Assignment ▸
The expected response is a copy of every line in the entries below that includes the word "README".

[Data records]
::::::

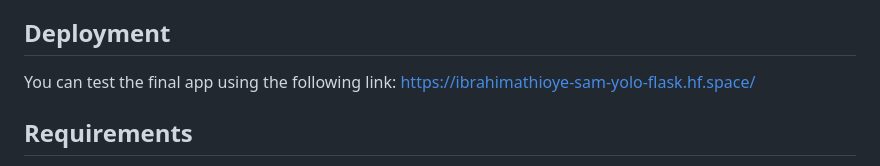
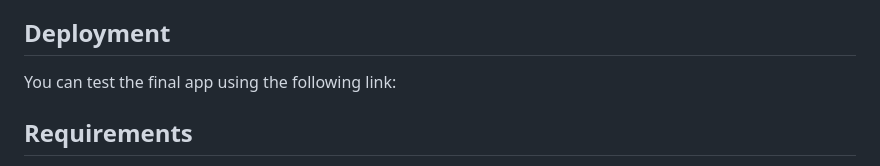
Before and after one commit to gyxcit/SAMYOLO, a Markdown page: README.md, the part around the change. Drawn GitHub-style.

```diff
--- a/README.md
+++ b/README.md
@@ -9,7 +9,7 @@ SAM2 is a powerful image and video segmentation framework developed by Meta Plat
 - Real-time updates through WebSocket for training progress
 
 ## Deployment
-You can test the final app using the following link: https://ibrahimathioye-sam-yolo-flask.hf.space/
+You can test the final app using the following link:
 
 ## Requirements
 - Python 3.11 +
```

::::::

Response to the exercise ▸
Before and after one commit to gyxcit/SAMYOLO, a Markdown page: README.md, the part around the change. Drawn GitHub-style.
--- a/README.md
+++ b/README.md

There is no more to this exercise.